EXERCISE PROMPT :: No pictures belong in the answer. Repeat all the entries exactly.

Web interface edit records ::
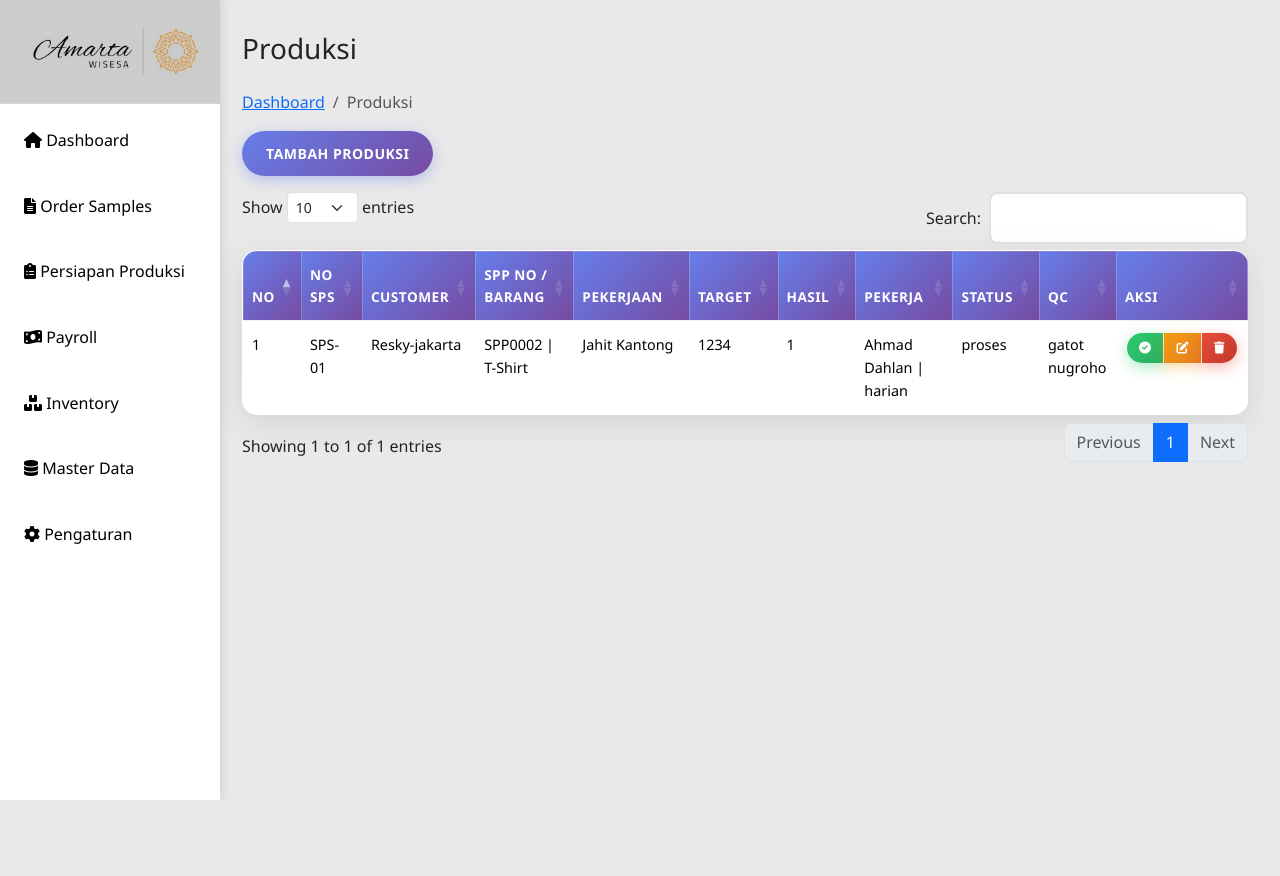
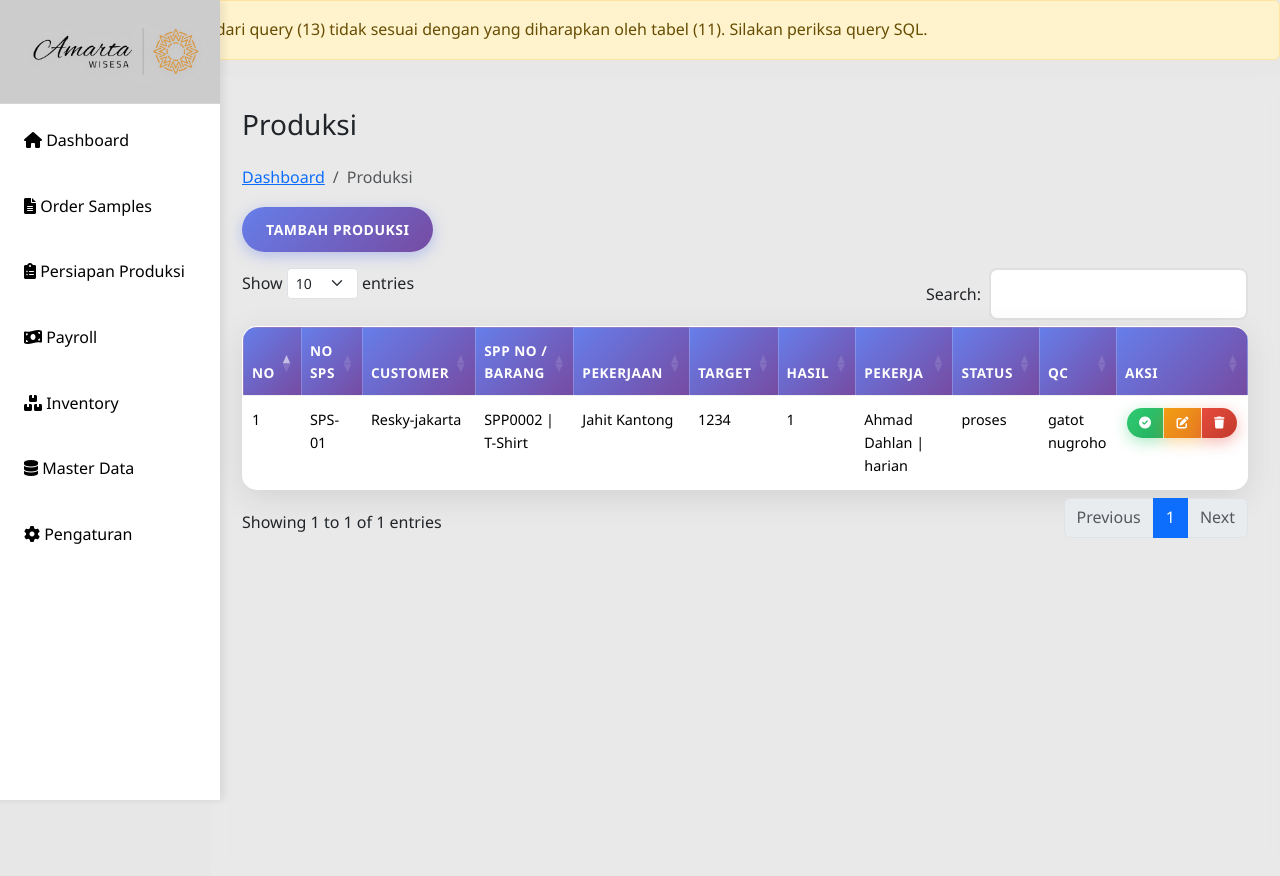
Before and after one commit to gearrobo/amarta-wisesa-garment, a PHP site: page /produksi.php in a window 1280 px wide. Before the commit the page ends 800 px from the top, so only its background shows below. Run offline with PHP 8.4, Linux system fonts and the light colour scheme; data comes from the database, SQL or seed files in the repository; some libraries are stand-ins or nearby versions.

Commit message:
Benerin biar ga ada "DataTables warning: Incorrect column count" di produksi.php; ganti p.* pake daftar kolom yg spesifik biar konsisten; jQuery duplikat

```diff
--- a/produksi.php
+++ b/produksi.php
@@ -73,12 +73,23 @@ if (isset($_GET['approve'])) {
 }
 
 // --- Ambil Data Produksi ---
-$sql = "SELECT p.*, s.sps_no, s.customer, ps.spp_no, ps.nama_barang
+$sql = "SELECT p.id, p.id_sps, p.id_persiapan, p.kerjaan, p.target, p.hasil, p.pekerja, p.status, p.qc, s.sps_no, s.customer, ps.spp_no, ps.nama_barang
         FROM produksi p
         LEFT JOIN sps s ON p.id_sps = s.id
         LEFT JOIN persiapan ps ON p.id_persiapan = ps.id
         ORDER BY p.id DESC";
 $produksi = $conn->query($sql);
+
+// Validasi jumlah kolom untuk DataTables
+if ($produksi) {
+    $expected_columns = 11; // Jumlah kolom di thead
+    $first_row = $produksi->fetch_assoc();
+    if ($first_row && count($first_row) !== $expected_columns) {
+        echo "<div class='alert alert-warning'>Peringatan: Jumlah kolom dari query (" . count($first_row) . ") tidak sesuai dengan yang diharapkan oleh tabel (" . $expected_columns . "). Silakan periksa query SQL.</div>";
+    }
+    // Kembalikan pointer ke awal
+    $produksi->data_seek(0);
+}
 
 // Query dengan JOIN ke tabel jabatan untuk memastikan yang jabatan QC
 $query_karyawan_qc = "SELECT nama_lengkap FROM karyawan WHERE id_jabatan = 3 ";
@@ -196,7 +207,6 @@ if ($result && $result->num_rows > 0) {
                         <option value="<?= $row['id'] ?>">
                             <?= $row['sps_no'] ?> | <?= $row['customer'] ?> | <?= $row['item'] ?>
                         </option>
-                    <input type="hidden" name="id_persiapan" id="id_persiapan" value="<?= $row['id'] ?>">
                     <?php endwhile; ?>
                 </select>
             </div>
@@ -266,9 +276,8 @@ if ($result && $result->num_rows > 0) {
 </div>
 
 <!-- jQuery & Bootstrap -->
-<script src="https://code.jquery.com/jquery-3.6.0.min.js"></script>
+<script src="https://code.jquery.com/jquery-3.7.0.min.js"></script>
 <script src="https://cdn.jsdelivr.net/npm/bootstrap@5.3.3/dist/js/bootstrap.bundle.min.js"></script>
-<script src="https://code.jquery.com/jquery-3.7.0.min.js"></script>
 <script src="https://cdn.datatables.net/1.13.6/js/jquery.dataTables.min.js"></script>
 <script src="https://cdn.datatables.net/1.13.6/js/dataTables.bootstrap5.min.js"></script>
 
```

OUTPUT FOR THIS EXERCISE ::
Before and after one commit to gearrobo/amarta-wisesa-garment, a PHP site: page /produksi.php in a window 1280 px wide. Before the commit the page ends 800 px from the top, so only its background shows below. Run offline with PHP 8.4, Linux system fonts and the light colour scheme; data comes from the database, SQL or seed files in the repository; some libraries are stand-ins or nearby versions.

Commit message:
Benerin biar ga ada "DataTables warning: Incorrect column count" di produksi.php; ganti p.* pake daftar kolom yg spesifik biar konsisten; jQuery duplikat

```diff
--- a/produksi.php
+++ b/produksi.php
@@ -73,12 +73,23 @@ if (isset($_GET['approve'])) {
 }
 
 // --- Ambil Data Produksi ---
-$sql = "SELECT p.*, s.sps_no, s.customer, ps.spp_no, ps.nama_barang
+$sql = "SELECT p.id, p.id_sps, p.id_persiapan, p.kerjaan, p.target, p.hasil, p.pekerja, p.status, p.qc, s.sps_no, s.customer, ps.spp_no, ps.nama_barang
         FROM produksi p
         LEFT JOIN sps s ON p.id_sps = s.id
         LEFT JOIN persiapan ps ON p.id_persiapan = ps.id
         ORDER BY p.id DESC";
 $produksi = $conn->query($sql);
+
+// Validasi jumlah kolom untuk DataTables
+if ($produksi) {
+    $expected_columns = 11; // Jumlah kolom di thead
+    $first_row = $produksi->fetch_assoc();
+    if ($first_row && count($first_row) !== $expected_columns) {
+        echo "<div class='alert alert-warning'>Peringatan: Jumlah kolom dari query (" . count($first_row) . ") tidak sesuai dengan yang diharapkan oleh tabel (" . $expected_columns . "). Silakan periksa query SQL.</div>";
+    }
+    // Kembalikan pointer ke awal
+    $produksi->data_seek(0);
+}
 
 // Query dengan JOIN ke tabel jabatan untuk memastikan yang jabatan QC
 $query_karyawan_qc = "SELECT nama_lengkap FROM karyawan WHERE id_jabatan = 3 ";
@@ -196,7 +207,6 @@ if ($result && $result->num_rows > 0) {
                         <option value="<?= $row['id'] ?>">
                             <?= $row['sps_no'] ?> | <?= $row['customer'] ?> | <?= $row['item'] ?>
                         </option>
-                    <input type="hidden" name="id_persiapan" id="id_persiapan" value="<?= $row['id'] ?>">
                     <?php endwhile; ?>
                 </select>
             </div>
@@ -266,9 +276,8 @@ if ($result && $result->num_rows > 0) {
 </div>
 
 <!-- jQuery & Bootstrap -->
-<script src="https://code.jquery.com/jquery-3.6.0.min.js"></script>
+<script src="https://code.jquery.com/jquery-3.7.0.min.js"></script>
 <script src="https://cdn.jsdelivr.net/npm/bootstrap@5.3.3/dist/js/bootstrap.bundle.min.js"></script>
-<script src="https://code.jquery.com/jquery-3.7.0.min.js"></script>
 <script src="https://cdn.datatables.net/1.13.6/js/jquery.dataTables.min.js"></script>
 <script src="https://cdn.datatables.net/1.13.6/js/dataTables.bootstrap5.min.js"></script>
 
```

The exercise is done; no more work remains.